Exercise requirements — Your answer should hold each line of the material that contains the word "scripts".

Records shown —

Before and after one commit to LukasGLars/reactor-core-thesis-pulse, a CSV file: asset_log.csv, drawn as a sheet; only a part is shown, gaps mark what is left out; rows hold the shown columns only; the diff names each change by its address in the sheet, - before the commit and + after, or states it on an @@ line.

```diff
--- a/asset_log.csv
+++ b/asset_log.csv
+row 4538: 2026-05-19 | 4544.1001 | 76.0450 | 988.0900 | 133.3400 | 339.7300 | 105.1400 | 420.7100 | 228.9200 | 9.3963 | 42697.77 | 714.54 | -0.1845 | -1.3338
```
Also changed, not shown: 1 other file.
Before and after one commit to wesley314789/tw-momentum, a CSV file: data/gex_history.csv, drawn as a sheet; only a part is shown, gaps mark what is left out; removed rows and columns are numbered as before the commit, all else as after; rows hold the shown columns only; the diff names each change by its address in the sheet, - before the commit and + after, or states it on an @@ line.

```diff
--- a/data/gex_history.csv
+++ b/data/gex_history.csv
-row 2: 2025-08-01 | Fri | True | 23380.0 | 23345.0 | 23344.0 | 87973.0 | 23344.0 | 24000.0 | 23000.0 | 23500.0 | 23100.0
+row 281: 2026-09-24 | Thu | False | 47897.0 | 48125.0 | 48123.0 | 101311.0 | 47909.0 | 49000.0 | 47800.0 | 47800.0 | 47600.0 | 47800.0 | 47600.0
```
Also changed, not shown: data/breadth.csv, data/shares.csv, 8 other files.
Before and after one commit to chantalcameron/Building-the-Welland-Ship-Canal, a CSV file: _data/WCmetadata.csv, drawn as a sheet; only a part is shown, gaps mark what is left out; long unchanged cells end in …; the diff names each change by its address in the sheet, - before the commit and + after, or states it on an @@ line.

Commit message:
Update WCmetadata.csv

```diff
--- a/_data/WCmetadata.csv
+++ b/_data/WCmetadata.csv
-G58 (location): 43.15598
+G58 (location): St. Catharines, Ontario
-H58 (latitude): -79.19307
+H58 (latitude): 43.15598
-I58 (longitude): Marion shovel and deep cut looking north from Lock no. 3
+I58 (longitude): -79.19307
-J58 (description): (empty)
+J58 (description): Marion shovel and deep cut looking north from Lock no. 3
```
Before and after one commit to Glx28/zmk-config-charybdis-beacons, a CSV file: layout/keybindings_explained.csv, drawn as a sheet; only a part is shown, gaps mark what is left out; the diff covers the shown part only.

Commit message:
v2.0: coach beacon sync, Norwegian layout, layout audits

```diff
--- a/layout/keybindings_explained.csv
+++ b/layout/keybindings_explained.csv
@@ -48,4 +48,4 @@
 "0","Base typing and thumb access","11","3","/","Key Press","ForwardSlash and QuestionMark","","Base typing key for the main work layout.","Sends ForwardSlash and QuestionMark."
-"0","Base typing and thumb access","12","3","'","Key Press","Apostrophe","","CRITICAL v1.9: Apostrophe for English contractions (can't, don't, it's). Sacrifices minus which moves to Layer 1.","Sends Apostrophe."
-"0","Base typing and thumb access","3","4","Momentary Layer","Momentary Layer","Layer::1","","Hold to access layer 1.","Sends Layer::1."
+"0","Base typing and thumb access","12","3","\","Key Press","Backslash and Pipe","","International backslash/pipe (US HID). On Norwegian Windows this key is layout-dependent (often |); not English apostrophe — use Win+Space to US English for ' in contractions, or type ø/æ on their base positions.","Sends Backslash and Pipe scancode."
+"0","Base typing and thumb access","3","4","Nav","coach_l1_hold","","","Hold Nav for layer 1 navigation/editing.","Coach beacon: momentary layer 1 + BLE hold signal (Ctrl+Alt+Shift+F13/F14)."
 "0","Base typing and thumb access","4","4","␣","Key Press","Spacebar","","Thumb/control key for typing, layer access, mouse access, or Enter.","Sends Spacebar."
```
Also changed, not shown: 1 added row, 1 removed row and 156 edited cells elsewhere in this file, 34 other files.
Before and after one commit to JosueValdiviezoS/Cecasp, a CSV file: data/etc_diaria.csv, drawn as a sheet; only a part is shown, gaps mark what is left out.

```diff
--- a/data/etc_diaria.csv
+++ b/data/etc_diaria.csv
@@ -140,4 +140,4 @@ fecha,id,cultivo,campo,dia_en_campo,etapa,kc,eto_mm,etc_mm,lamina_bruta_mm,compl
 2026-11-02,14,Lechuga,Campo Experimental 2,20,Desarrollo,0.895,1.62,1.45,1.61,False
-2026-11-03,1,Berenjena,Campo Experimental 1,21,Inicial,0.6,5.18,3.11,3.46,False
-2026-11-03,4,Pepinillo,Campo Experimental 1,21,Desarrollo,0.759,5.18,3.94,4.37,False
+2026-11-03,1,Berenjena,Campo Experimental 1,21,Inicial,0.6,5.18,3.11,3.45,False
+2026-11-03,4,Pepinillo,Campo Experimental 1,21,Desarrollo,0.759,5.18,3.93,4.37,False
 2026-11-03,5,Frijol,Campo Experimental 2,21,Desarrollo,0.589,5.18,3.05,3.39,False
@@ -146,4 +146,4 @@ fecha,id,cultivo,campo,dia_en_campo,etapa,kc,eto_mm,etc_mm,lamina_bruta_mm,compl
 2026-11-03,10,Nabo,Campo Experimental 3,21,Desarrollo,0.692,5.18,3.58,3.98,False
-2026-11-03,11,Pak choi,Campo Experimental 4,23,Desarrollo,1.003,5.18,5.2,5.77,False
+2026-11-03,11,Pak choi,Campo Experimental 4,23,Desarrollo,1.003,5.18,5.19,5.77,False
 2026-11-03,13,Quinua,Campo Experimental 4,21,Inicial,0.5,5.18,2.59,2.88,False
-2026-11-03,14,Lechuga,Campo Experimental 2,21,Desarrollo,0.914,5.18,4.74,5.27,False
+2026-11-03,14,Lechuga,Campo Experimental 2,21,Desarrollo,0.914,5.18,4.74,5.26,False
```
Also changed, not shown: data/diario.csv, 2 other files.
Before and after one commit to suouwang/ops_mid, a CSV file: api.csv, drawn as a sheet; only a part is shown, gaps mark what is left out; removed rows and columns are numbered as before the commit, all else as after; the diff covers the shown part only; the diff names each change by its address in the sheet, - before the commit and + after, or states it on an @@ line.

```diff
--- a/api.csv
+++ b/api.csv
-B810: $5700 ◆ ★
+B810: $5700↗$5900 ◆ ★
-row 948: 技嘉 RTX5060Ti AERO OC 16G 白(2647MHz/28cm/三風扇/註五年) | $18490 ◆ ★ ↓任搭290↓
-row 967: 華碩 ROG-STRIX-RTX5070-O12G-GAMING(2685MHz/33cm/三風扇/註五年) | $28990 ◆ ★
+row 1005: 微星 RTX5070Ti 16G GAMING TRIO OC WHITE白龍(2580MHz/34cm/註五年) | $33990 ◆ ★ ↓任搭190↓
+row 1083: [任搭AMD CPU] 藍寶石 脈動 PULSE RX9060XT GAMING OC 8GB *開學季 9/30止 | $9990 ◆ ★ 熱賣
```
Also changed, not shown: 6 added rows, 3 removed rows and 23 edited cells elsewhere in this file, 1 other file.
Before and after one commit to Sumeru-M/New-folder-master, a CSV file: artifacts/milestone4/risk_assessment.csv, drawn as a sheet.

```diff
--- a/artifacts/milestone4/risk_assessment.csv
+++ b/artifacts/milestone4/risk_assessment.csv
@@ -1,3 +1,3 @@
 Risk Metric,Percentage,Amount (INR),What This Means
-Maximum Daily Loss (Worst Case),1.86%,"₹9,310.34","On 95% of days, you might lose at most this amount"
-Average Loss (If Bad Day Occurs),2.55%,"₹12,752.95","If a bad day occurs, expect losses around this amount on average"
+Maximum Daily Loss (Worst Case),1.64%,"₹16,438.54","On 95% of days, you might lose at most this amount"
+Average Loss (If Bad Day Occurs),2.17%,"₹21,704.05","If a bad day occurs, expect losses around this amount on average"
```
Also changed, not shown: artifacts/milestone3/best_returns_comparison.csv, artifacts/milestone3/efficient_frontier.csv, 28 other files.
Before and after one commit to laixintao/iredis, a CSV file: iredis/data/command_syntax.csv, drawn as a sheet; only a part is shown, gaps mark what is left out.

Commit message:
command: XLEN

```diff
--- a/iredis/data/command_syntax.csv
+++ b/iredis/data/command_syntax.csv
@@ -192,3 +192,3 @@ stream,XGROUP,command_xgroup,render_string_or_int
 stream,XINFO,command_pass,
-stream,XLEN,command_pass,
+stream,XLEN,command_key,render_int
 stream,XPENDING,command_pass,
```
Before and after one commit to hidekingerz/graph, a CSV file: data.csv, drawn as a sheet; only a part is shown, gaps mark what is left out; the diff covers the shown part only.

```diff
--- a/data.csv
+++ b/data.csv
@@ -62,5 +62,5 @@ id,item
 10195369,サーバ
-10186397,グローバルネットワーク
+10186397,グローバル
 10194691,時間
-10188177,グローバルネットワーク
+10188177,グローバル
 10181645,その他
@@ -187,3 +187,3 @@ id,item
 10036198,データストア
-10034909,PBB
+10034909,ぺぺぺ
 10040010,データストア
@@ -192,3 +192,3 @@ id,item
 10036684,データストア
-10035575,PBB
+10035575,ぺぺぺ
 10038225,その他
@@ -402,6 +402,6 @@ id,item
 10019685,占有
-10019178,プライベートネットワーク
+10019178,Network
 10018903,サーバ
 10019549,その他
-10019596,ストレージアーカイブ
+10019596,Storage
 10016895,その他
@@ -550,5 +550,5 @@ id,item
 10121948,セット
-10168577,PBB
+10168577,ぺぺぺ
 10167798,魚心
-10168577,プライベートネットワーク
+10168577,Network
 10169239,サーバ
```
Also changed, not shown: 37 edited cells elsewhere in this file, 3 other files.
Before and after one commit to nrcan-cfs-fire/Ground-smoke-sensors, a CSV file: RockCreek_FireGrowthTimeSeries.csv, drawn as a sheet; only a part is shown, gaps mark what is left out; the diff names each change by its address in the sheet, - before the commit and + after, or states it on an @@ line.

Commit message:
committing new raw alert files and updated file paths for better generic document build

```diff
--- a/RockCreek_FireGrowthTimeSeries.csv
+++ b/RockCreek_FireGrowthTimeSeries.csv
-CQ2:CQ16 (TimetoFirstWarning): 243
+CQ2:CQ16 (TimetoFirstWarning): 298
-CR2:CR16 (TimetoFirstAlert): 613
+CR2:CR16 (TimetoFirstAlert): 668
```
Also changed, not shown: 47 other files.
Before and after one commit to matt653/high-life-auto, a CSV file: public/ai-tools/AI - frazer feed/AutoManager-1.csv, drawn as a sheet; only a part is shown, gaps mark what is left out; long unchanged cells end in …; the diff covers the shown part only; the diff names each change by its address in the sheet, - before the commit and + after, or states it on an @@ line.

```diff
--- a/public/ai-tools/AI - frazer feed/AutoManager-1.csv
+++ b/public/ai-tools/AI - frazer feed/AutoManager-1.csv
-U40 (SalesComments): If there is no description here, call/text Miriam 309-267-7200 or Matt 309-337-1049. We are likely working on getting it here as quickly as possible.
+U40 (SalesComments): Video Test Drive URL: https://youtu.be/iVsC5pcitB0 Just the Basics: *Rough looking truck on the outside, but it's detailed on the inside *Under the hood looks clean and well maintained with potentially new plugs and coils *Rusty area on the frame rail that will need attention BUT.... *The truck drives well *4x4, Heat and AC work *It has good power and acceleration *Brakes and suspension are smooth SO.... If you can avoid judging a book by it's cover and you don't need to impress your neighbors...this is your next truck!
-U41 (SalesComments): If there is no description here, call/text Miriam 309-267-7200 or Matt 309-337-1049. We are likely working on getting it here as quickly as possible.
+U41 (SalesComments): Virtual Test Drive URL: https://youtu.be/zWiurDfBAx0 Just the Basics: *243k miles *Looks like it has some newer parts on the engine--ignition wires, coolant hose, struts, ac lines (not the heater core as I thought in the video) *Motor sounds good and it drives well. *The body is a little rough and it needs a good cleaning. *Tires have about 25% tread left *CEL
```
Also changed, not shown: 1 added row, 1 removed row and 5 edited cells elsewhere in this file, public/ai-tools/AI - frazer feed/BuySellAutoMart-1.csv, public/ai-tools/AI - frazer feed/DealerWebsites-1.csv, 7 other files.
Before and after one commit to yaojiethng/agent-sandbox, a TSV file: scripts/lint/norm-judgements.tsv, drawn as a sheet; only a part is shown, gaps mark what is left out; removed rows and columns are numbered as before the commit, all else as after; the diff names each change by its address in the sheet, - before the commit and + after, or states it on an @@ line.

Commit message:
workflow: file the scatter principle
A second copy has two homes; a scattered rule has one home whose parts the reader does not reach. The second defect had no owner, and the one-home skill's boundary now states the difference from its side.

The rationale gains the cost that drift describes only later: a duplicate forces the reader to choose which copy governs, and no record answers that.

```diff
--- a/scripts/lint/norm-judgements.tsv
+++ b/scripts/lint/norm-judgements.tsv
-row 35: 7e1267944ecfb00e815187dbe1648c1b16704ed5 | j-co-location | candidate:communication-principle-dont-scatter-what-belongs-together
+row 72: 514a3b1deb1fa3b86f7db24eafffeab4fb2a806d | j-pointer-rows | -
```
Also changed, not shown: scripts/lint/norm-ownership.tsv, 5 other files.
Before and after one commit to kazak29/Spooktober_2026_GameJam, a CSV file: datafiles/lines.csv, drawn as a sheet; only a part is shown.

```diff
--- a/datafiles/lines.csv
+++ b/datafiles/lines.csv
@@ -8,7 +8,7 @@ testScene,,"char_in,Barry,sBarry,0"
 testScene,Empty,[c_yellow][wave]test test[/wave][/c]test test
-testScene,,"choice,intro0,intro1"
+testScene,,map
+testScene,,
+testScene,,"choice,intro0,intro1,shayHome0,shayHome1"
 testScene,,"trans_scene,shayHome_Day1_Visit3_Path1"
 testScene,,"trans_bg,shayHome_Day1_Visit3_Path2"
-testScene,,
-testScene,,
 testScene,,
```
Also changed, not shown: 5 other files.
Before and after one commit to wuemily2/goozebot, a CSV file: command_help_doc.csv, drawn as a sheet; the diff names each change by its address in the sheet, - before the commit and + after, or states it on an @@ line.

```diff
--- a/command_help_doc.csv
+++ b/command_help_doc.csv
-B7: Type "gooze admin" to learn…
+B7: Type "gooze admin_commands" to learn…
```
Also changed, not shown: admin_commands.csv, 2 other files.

Task output —
Before and after one commit to yaojiethng/agent-sandbox, a TSV file: scripts/lint/norm-judgements.tsv, drawn as a sheet; only a part is shown, gaps mark what is left out; removed rows and columns are numbered as before the commit, all else as after; the diff names each change by its address in the sheet, - before the commit and + after, or states it on an @@ line.
--- a/scripts/lint/norm-judgements.tsv
+++ b/scripts/lint/norm-judgements.tsv
Also changed, not shown: scripts/lint/norm-ownership.tsv, 5 other files.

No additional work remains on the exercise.